Higher levels of omega-3 acids in the blood increases life expectancy by almost five years, reveals a new study.Researchers at Hospital del Mar Medical Research Institute (IMIM), in collaboration with The Fatty Acid Research Institute in the United States and several universities in the United States and Canada have found in a new study that levels of Omega-3 levels in blood erythrocytes or...
Higher levels of omega-3 acids in the blood increases life expectancy by almost five years, reveals a new study.
Identifying individuals without known pre-existing conditions who may be at increased risk of dying is a serious public health challenge. The current study examined RBC FAs as a potential biomarker to improve upon standard risk factor–based predictions of risk of death during 11-y follow-up for individuals in their mid-60s.
The study analysed data on blood fatty acid levels in 2,240 people over the age of 65, who were monitored for an average of eleven years. The aim was to validate which fatty acids function as good predictors of mortality, beyond the already known factors. The results indicate that four types of fatty acids, including omega-3, fulfil this role. It is interesting that two of them are saturated fatty acids, traditionally associated with cardiovascular risk, but which, in this case, indicate longer life expectancy. "This reaffirms what we have been seeing lately", says Dr Sala-Vila, "not all saturated fatty acids are necessarily bad." Indeed, their levels in the blood cannot be modified by diet, as happens with omega-3 fatty acids.
These results may contribute to the personalisation of dietary recommendations for food intake, based on the blood concentrations of the different types of fatty acids. "What we have found is not insignificant. It reinforces the idea that small changes in diet in the right direction can have a much more powerful effect than we think, and it is never too late or too early to make these changes", remarks Dr Sala-Vila.
The researchers will now try to analyse the same indicators in similar population groups, but of European origin, to find out if the results obtained can also be applied outside the United States. The American Heart Association recommends eating oily fish such as salmon, anchovies or sardines twice a week because of the health benefits of omega-3 acids.
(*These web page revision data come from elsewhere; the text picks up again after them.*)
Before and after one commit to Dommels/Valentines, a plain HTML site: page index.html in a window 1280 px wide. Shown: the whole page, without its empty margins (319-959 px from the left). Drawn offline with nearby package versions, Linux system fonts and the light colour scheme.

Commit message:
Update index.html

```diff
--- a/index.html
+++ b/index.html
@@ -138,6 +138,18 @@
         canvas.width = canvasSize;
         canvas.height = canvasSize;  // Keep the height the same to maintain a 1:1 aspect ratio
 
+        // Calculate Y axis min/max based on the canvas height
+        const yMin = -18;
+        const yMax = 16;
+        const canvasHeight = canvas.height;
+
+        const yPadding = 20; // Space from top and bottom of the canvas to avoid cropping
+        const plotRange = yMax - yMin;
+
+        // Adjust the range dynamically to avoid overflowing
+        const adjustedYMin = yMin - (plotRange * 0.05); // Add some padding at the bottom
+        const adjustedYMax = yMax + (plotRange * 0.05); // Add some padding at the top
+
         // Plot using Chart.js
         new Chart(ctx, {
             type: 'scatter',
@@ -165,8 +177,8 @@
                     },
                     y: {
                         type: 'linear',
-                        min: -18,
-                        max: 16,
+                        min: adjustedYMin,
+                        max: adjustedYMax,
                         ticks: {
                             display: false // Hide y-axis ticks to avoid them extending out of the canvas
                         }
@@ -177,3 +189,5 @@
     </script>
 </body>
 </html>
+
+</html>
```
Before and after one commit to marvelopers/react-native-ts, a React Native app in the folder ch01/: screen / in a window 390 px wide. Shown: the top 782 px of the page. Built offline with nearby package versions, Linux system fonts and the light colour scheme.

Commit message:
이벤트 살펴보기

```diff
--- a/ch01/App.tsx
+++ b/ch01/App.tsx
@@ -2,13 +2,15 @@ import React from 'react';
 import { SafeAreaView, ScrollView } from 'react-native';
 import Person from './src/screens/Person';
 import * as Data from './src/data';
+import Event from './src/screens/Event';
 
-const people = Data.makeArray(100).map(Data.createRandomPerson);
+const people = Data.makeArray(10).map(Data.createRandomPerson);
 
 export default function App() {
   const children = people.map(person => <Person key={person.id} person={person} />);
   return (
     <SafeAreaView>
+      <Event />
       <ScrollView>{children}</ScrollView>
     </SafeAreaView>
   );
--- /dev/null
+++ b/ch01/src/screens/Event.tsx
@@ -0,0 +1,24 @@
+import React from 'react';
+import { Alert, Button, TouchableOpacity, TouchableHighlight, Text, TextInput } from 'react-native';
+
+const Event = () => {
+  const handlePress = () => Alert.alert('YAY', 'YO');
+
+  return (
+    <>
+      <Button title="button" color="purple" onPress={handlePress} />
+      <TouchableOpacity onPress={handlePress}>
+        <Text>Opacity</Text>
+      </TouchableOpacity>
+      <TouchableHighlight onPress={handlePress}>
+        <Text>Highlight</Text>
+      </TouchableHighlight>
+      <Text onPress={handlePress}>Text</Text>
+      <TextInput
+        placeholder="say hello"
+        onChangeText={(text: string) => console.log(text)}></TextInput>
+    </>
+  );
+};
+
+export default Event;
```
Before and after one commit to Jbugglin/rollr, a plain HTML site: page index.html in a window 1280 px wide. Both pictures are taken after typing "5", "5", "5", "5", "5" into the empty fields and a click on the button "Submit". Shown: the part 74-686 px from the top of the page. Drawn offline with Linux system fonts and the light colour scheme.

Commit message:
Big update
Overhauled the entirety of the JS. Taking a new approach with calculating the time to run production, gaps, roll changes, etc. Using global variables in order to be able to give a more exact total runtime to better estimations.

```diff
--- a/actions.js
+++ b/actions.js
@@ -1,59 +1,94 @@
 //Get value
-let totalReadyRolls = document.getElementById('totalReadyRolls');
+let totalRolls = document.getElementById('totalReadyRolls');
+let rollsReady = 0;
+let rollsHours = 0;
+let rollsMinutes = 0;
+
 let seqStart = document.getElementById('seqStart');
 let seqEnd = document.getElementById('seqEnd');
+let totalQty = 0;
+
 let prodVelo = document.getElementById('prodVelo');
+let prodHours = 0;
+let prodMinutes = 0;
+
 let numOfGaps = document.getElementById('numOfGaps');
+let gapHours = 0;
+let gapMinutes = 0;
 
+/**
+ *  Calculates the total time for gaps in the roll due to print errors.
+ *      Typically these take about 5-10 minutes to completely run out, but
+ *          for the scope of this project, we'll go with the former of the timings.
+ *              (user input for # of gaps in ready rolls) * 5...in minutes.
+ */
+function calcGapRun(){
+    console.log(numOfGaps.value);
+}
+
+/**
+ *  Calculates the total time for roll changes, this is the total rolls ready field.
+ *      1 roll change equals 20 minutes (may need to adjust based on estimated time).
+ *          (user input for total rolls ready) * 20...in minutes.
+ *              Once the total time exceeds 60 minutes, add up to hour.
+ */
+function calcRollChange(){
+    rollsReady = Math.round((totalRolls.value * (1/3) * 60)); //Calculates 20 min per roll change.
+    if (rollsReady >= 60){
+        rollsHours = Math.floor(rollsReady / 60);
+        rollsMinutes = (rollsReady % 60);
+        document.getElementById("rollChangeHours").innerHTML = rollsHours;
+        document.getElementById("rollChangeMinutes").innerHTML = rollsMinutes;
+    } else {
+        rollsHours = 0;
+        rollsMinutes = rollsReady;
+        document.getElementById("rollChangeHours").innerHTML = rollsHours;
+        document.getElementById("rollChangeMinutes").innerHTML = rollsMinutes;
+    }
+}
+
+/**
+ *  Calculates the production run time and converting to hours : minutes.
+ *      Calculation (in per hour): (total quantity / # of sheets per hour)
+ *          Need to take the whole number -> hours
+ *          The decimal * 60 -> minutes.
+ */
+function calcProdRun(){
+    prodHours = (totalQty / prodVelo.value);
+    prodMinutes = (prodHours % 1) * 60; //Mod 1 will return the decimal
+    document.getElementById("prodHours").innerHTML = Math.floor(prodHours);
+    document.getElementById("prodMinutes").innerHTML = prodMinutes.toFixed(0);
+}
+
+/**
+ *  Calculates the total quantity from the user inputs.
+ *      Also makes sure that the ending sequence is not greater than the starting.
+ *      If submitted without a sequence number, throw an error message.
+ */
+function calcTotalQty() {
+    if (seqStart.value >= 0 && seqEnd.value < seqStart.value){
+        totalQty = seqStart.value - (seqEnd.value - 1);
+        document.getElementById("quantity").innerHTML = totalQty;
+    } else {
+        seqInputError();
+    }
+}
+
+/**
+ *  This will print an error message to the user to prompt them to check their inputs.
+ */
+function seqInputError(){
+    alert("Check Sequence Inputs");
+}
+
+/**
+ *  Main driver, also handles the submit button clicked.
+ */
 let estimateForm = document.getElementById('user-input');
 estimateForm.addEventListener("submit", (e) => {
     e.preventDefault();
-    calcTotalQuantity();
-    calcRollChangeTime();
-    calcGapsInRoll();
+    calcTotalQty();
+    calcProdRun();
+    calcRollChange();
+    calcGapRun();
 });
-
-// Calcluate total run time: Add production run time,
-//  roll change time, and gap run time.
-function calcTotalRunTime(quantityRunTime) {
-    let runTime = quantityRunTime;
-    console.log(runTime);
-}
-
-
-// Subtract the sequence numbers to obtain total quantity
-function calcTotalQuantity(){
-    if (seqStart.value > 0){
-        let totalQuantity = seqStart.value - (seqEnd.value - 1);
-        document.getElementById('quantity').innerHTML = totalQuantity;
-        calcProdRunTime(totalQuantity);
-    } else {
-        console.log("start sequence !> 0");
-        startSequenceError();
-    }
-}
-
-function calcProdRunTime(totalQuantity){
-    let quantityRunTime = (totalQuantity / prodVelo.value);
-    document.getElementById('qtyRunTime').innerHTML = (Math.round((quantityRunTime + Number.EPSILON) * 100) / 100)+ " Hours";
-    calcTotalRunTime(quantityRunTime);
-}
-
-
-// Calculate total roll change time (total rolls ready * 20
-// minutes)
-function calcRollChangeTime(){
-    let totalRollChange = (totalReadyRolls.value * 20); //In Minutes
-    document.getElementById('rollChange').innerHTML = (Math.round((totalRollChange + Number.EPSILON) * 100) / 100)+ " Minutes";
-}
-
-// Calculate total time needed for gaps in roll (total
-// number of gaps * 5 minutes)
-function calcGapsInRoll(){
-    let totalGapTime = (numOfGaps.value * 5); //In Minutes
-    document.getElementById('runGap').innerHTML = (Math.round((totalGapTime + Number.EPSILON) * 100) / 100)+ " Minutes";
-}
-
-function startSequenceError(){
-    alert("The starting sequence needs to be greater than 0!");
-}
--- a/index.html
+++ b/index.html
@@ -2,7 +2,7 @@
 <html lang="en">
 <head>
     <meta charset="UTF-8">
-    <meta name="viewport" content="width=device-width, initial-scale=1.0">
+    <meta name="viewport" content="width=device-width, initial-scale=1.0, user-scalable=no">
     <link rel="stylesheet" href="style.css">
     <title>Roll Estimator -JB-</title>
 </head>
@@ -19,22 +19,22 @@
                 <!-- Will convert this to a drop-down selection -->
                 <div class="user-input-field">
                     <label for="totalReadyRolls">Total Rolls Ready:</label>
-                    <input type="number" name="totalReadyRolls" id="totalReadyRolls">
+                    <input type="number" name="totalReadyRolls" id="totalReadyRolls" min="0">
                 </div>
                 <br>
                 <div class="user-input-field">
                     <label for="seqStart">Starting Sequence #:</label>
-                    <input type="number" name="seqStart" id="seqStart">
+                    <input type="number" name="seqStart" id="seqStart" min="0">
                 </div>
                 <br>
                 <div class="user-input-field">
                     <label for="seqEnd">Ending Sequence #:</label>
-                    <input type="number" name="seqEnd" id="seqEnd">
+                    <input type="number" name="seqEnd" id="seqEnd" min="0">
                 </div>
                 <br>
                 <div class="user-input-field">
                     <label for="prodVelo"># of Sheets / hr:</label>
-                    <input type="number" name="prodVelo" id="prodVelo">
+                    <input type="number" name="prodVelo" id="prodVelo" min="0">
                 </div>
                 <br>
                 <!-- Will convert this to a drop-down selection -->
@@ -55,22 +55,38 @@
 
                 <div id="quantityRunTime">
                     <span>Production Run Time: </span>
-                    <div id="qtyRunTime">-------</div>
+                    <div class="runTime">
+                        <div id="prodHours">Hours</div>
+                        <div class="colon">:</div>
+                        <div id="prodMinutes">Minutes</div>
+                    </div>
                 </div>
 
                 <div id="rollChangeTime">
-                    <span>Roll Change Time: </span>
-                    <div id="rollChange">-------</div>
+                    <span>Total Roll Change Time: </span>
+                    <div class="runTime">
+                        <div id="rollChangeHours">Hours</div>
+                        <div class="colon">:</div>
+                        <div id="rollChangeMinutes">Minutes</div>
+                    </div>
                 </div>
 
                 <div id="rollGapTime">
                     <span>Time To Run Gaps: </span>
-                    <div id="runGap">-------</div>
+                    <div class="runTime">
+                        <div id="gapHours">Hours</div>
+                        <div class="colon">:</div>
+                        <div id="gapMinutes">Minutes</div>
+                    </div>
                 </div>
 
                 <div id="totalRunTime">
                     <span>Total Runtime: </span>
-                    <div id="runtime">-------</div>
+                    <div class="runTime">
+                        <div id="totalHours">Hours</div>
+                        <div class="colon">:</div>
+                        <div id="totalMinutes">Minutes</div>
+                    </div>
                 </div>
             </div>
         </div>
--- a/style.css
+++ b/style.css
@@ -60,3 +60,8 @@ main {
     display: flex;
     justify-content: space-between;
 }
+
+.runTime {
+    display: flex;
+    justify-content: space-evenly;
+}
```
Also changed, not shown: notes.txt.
Dr Kartikeya Kohli is an Internal Medicine Consultant at Sitaram Bhartia Hospital in Delhi with super speciality training in Nephrology. He has worked with various eminent hospitals like Indraprastha Apollo Hospital, Sir Gangaram Hospital. He holds an MBBS from Kasturba Medical College Manipal, DNB Internal Medicine, Post Graduate Diploma in Clinical Research and Business Development, Fellow DNB Nephrology, MRCP and ECFMG Certification. He has been closely associated with India Medical Association South Delhi Branch and Delhi Medical Association and has been organising continuing medical education programs on their behalf from time to time. Further he has been contributing medical articles for their newsletters as well. He is also associated with electronic media and TV for conduction and presentation of health programs. He has been associated with Medical Dialogues for last 3 years and contributing articles on regular basis.